The big advantage of the IUS is that when it is removed you can go back to your normal fertility straight away. This is true for other LARC (long acting reversible contraception) methods such as the IUD (copper coil), and the hormonal implant. You can have them removed at any time and your fertility will quickly return to normal.
I just started taking the pill and read somewhere that some medicines can affect the reliability of the pill. Is this true?
Yes, it is true. Some medicines, such as some types of antibiotics affect how the pill is absorbed by your body and may reduce your contraceptive cover. You should always tell your doctor you are taking the pill if you are being prescribed other kinds of medicine.
You should also be aware that if you are sick and throw up within three hours of taking a pill or have diarrhea then its reliability may be reduced. In both cases you should take an additional pill as soon as possible and within 12 hours and contact your doctor as soon as possible to check whether emergency contraception is necessary.
I am 34 years old and on the pill. I am a smoker. I have been told by my doctor that if I continue to smoke I must come off the pill at 35. While I would like to give up smoking I’m wondering if there is any form of contraception I can continue on for the moment?
The minipill (or progesterone only pill or POP for short) does not contain estrogen which is the hormone that increases the risk of clotting in smokers. The minipill is taken every day without a pill-free interval. The only disadvantage for some women is that it does not regulate the period, although some women find their periods stop on the minipill. Other progestogen only contraception you might consider are the IUS and the implant.
I have tried several different contraceptive pills but always find I get a headache during the pill free week. This can be severe and taking painkillers has little effect.
This is a recognized side effect in a small number of women taking the pill. It can be unpleasant and sometimes happens due to withdrawal from the estrogen component. This can sometimes be alleviated by reducing the amount of hormone i.e. by reducing to a 20mcg from a 30mcg pill. Alternatively one of the newer pills is packaged so as to only have a 4 day hormone free break and this may reduce symptoms of PMS, such as headache.
I am 19 years old and I am thinking of starting to take the pill but don’t know much about it. Can you please tell me what is in the pill and how it works?
You are right to find out as much you can about your contraceptive choice before you start using it. There are two main types of pill. One type of pill, known as the combined pill, contains two hormones - an estrogen and a progestogen, and the second type contains progestogen only, and is known as the progestogen-only pill or mini pill.
The combined pill works by preventing ovulation, that is, by preventing production of an egg.
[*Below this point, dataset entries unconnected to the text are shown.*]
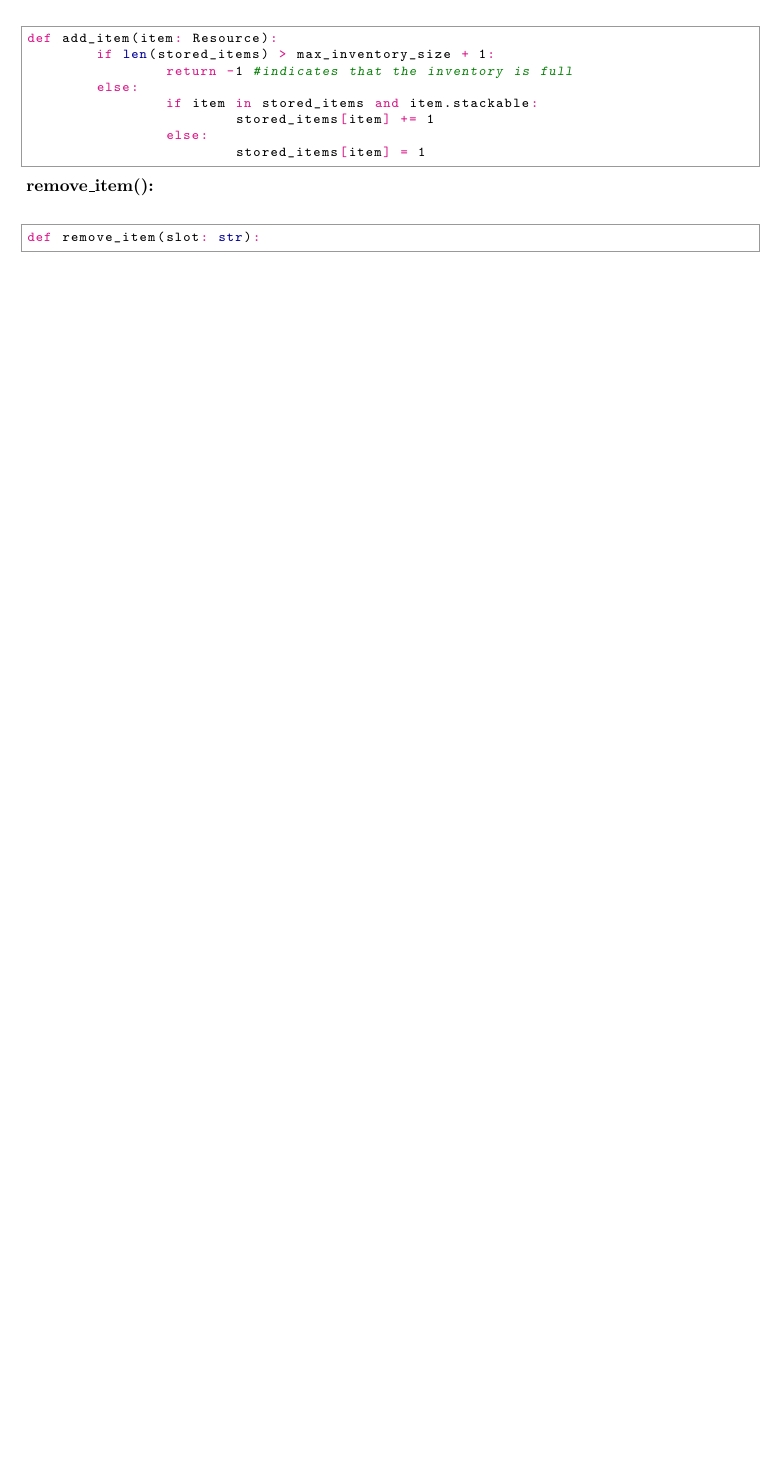
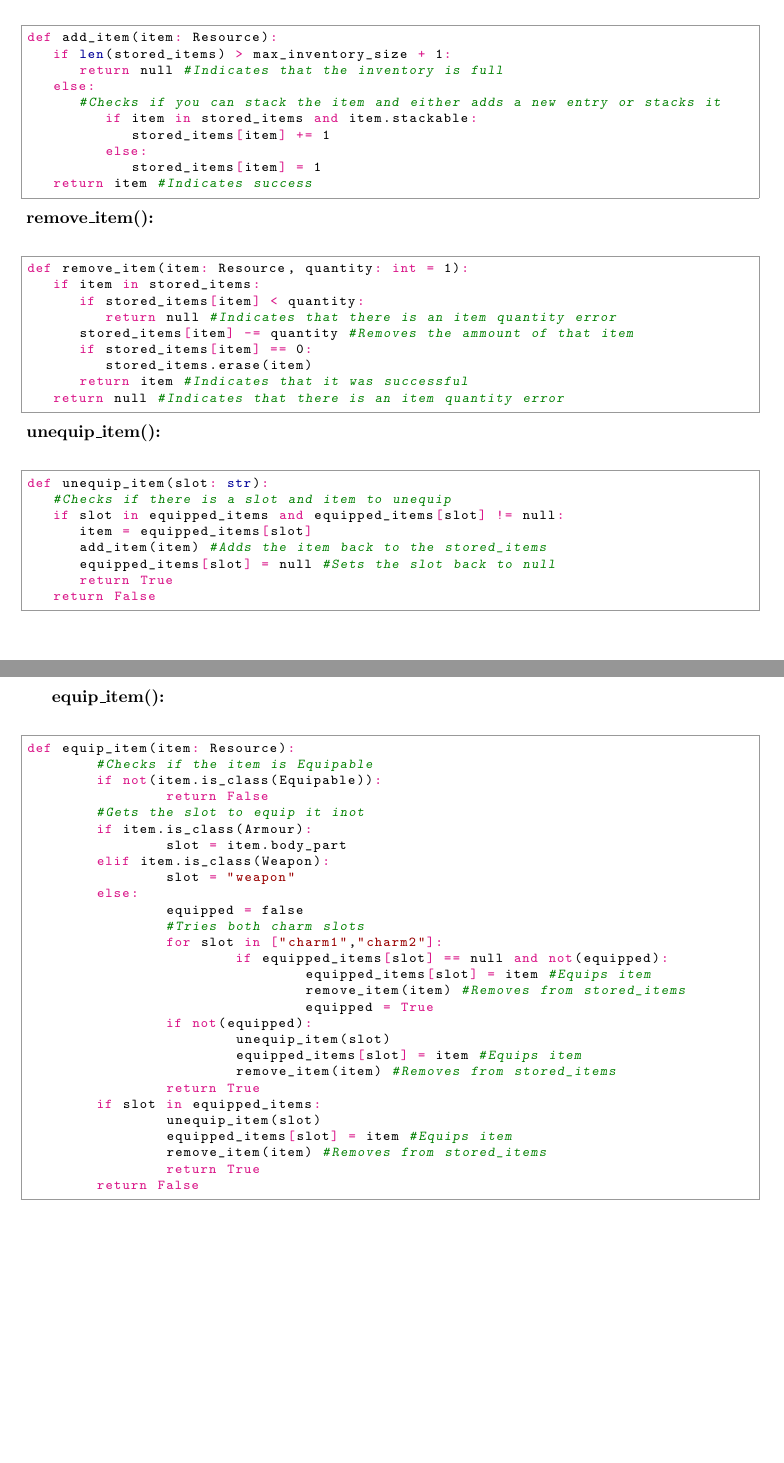
Before and after one commit to JCSnelson/JSnelson-NEA, a LaTeX document (Documentation/NEA_SNELSON_Jez_62337_1209_V1.tex): part of page 22 of 24 before the commit and two parts of pages 22 and 23 of 25 after it, the two joined at a grey line, cut so that both start at the same text, the shorter picture padded with empty space. Compiled offline with pdfLaTeX.

Commit message:
Added some pseudocode

```diff
--- a/Documentation/NEA_SNELSON_Jez_62337_1209_V1.tex
+++ b/Documentation/NEA_SNELSON_Jez_62337_1209_V1.tex
@@ -682,17 +709,70 @@
         \begin{python}
 def add_item(item: Resource):
    if len(stored_items) > max_inventory_size + 1:
-                return -1 #indicates that the inventory is full
+      return null #Indicates that the inventory is full
    else:
+      #Checks if you can stack the item and either adds a new entry or stacks it
          if item in stored_items and item.stackable:
             stored_items[item] += 1
          else:
             stored_items[item] = 1
+   return item #Indicates success
         \end{python}
         \textbf{remove\_item():}\\
         \begin{python}
-def remove_item(slot: str):
+def remove_item(item: Resource, quantity: int = 1):
+   if item in stored_items:
+      if stored_items[item] < quantity:
+         return null #Indicates that there is an item quantity error
+      stored_items[item] -= quantity #Removes the ammount of that item
+      if stored_items[item] == 0:
+         stored_items.erase(item)
+      return item #Indicates that it was successful
+   return null #Indicates that there is an item quantity error
 
+        \end{python}
+        \textbf{unequip\_item():}\\
+        \begin{python}
+def unequip_item(slot: str):
+   #Checks if there is a slot and item to unequip
+   if slot in equipped_items and equipped_items[slot] != null:
+      item = equipped_items[slot]
+      add_item(item) #Adds the item back to the stored_items
+      equipped_items[slot] = null #Sets the slot back to null
+      return True
+   return False
+        \end{python}
+        \newpage
+        \textbf{equip\_item():}\\
+        \begin{python}
+def equip_item(item: Resource):
+        #Checks if the item is Equipable
+        if not(item.is_class(Equipable)):
+                return False
+        #Gets the slot to equip it inot
+        if item.is_class(Armour):
+                slot = item.body_part
+        elif item.is_class(Weapon):
+                slot = "weapon"
+        else:
+                equipped = false
+                #Tries both charm slots
+                for slot in ["charm1","charm2"]:
+                        if equipped_items[slot] == null and not(equipped):
+                                equipped_items[slot] = item #Equips item
+                                remove_item(item) #Removes from stored_items
+                                equipped = True
+                if not(equipped):
+                        unequip_item(slot)
+                        equipped_items[slot] = item #Equips item
+                        remove_item(item) #Removes from stored_items
+                return True
+        if slot in equipped_items:
+                unequip_item(slot)
+                equipped_items[slot] = item #Equips item
+                remove_item(item) #Removes from stored_items
+                return True
+        return False
         \end{python}
         \newpage
         \subsection{Player Character}
```
Also changed, not shown: Documentation/NEA_SNELSON_Jez_62337_1209_V1.pdf (deleted), Documentation/NEA_SNELSON_Jez_62337_1209_V1.tex (44 more changed lines), 5 other files. Lines whose indentation alone changed are shown as unchanged.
It does this by controlling the hormone levels and it also thickens the mucus at the neck of the womb which makes it hard for sperm to get through.
The progestogen-only pill (the mini pill) works principally by thickening the mucus at the entrance to the womb, but also has an effect on preventing ovulation. The combined pill is 99.9% effective; the mini pill is equally as effective.
Most forms of hormonal contraception only affect your fertility while you are using them. If you continue using them into your 40s, your fertility will be reduced because of your age, not due to the hormone use. The hormonal injection can however stay in your system and delay your return to fertility for up to 1 year after your last injection. With the pill, IUS (intrauterine system), ring or patch, once you stop using them, you quickly return to your normal level of fertility.